The more you and your staff can be specific about that donor impact, the better prepared you will be to launch an annual pledge drive or a campaign for a project. Be transparent and work hard to name those tangibles that donors can underwrite with their generosity.
A word about donor nuances, especially in the case for a capital project or campaign. For your most major donors, your acknowledgment and trust-building phases will have given you a strong sense of their readiness or interest in the campaign. How you approach them about this – especially lead gifts – must grow out of your understanding of the individual donor’s learning style.
It helps to have a range of materials and types of presentations at your disposal. Then you can communicate effectively regardless of an individual donor’s specific ‘wiring.’ How does this individual instinctively prefer to receive information? Be flexible so you can communicate on the donor’s unique wavelength. Present the case for support in a style that enables the specific donor, to say, ‘I get that!’ Some donors prefer to receive lots of information in advance of a meeting. Some prefer to have a casual conversation over lunch. Yet others prefer to be buried in audit numbers and information. The message must come through in a medium that makes sense to the donor.
All of this prep work keeps the donor’s style, interests and passion at the center. When we’re building authentic and trust-filled relationships, we can’t take shortcuts. Nor can we rush the process or manipulate donors. Even when we feel pressure to hit our budget or campaign goals.
In the final blog of this series, we’ll take the mystery out of making the ask of our givers. Which is the final phase of the four-part donor engagement cycle.
Effective Donor Engagement for Churches
No matter where you find yourself as a church in this season – from planning a capital campaign to thanking annual pledge donors – the hands-on, simple tools in this guide will help you and your staff effectively acknowledge and engage your best givers.
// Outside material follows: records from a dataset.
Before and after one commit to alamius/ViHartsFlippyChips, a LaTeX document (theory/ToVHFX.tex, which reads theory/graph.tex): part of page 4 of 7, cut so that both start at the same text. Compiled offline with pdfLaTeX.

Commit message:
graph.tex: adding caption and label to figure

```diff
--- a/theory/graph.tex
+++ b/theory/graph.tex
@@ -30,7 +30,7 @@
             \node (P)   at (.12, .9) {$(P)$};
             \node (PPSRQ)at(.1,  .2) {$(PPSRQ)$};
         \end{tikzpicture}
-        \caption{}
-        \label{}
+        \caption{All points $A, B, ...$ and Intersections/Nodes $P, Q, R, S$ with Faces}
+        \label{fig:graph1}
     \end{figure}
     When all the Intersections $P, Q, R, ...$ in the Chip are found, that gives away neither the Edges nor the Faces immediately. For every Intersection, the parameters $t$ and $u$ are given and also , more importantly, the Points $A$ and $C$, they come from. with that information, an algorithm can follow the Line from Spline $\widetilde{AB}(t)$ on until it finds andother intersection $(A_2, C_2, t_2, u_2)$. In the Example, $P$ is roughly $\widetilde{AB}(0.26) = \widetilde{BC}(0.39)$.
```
Tim Smith has over 30 years of experience in Church, Non-Profit Administration, Management, and Fund Development. Serving as an Executive Pastor and Chief Development Officer in growing Churches and Non-Profit Organizations has provided a wide range of expertise and resources. Tim serves as Founder and CEO for Non-Profit DNA. His boutique firm is committed to helping nonprofits and churches build their capacity. By using fundraising, leadership, team building, staff recruiting, and coaching.